Dramatically cutting home energy use is essential to achieving the Paris Agreement’s emission-reduction targets and averting the worst impacts of climate change. We need an aggressive campaign of energy-efficiency retrofits, appliance upgrades, and decarbonization of electricity sources. In pursuing all three, we cannot afford to ignore the more than one-third of American households that currently rent their homes.
To focus on this crucial market segment, today ACEEE launched the Energy Equity for Renters initiative and published a guide to help city policymakers improve the efficiency of rentals in existing buildings.

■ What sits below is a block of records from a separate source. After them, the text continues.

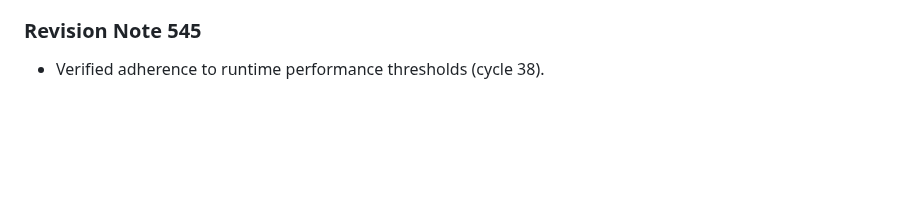
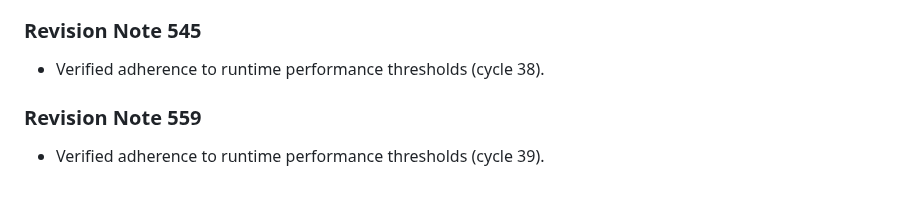
Before and after one commit to anonymousgrouphp-collab/meteor-madness-simulator-by-team-cosmic, a Markdown page: docs/physics/shockwave_overpressure_scaling.md, the part around the change. Rendered like a GitHub page; blank space fills up the shorter version.

Commit message:
docs(docs): update benchmark notes in shockwave_overpressure_scaling.md (rev 559)

```diff
--- a/docs/physics/shockwave_overpressure_scaling.md
+++ b/docs/physics/shockwave_overpressure_scaling.md
@@ -153,3 +153,7 @@ Hopkinson-Cranz blast scaling relates peak static overpressure to explosive yiel
 
 ### Revision Note 545
 - Verified adherence to runtime performance thresholds (cycle 38).
+
+
+### Revision Note 559
+- Verified adherence to runtime performance thresholds (cycle 39).
```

Rentals consume 15% more energy on a per-square-foot basis and have 30% higher energy costs than other homes. Although new construction gives us the opportunity to build efficient homes from the ground up, it can be particularly difficult to realize meaningful efficiency gains in existing rental housing.
Local governments concerned with the climate crisis, housing affordability, and energy burdens should have special motivation to improve rental energy efficiency. Nearly one-third of renter households have high energy burdens (i.e., they spend more than 6% of their income on energy bills). Compounding this problem, landlords who have lost rental revenue during the pandemic may be forced to delay maintenance and upgrades that would have lowered energy bills and greenhouse gas emissions.
Upgrading rental properties to be more efficient without paying attention to housing affordability runs the risk of creating housing that is only accessible to high-income residents.
Our new guide explains that if cities want to preserve—and hopefully grow—their stock of affordable housing, they must stipulate this as a priority, build and maintain partnerships within and outside local government, and design initiatives with low-income renters and renters of color in mind.
Take the example of Minneapolis, MN, featured in the guide. The 4d Affordable Housing Incentive program helps owners of unregulated affordable housing qualify for a state property tax abatement. Property owners can reduce their taxes by keeping at least 20% of units affordable to low-income residents. Participating properties can also join the city’s 4d Energy Efficiency program, which provides up to $50,000 in retrofit incentives per building. Our new guide features several case study cities and shows how cities can maximize the number of homes reached and achieve deep energy savings.
ACEEE’s initiative recognizes that renters deserve to benefit from advances in energy-saving technology just as much as owners, and that collectively we all benefit from upgrading our housing stock and preserving affordable housing. It has three main components:
- Continue the successful collaboration between ACEEE and the Urban Sustainability Directors Network. Since summer 2020, this working group has provided a platform for local governments to exchange information about policies and programs designed to equitably improve the energy efficiency of rental properties.
- Work closely with a few cities and community-based organizations to prioritize energy efficiency. We will provide targeted, customized technical assistance in at least five cities to help local governments and community-based organizations design and implement programs.
- Track new policies, including through ACEEE’s City Clean Energy Scorecard, and provide update on notable policies.
To learn more about our upcoming work and key resources that serve this initiative, please check out our new webpage.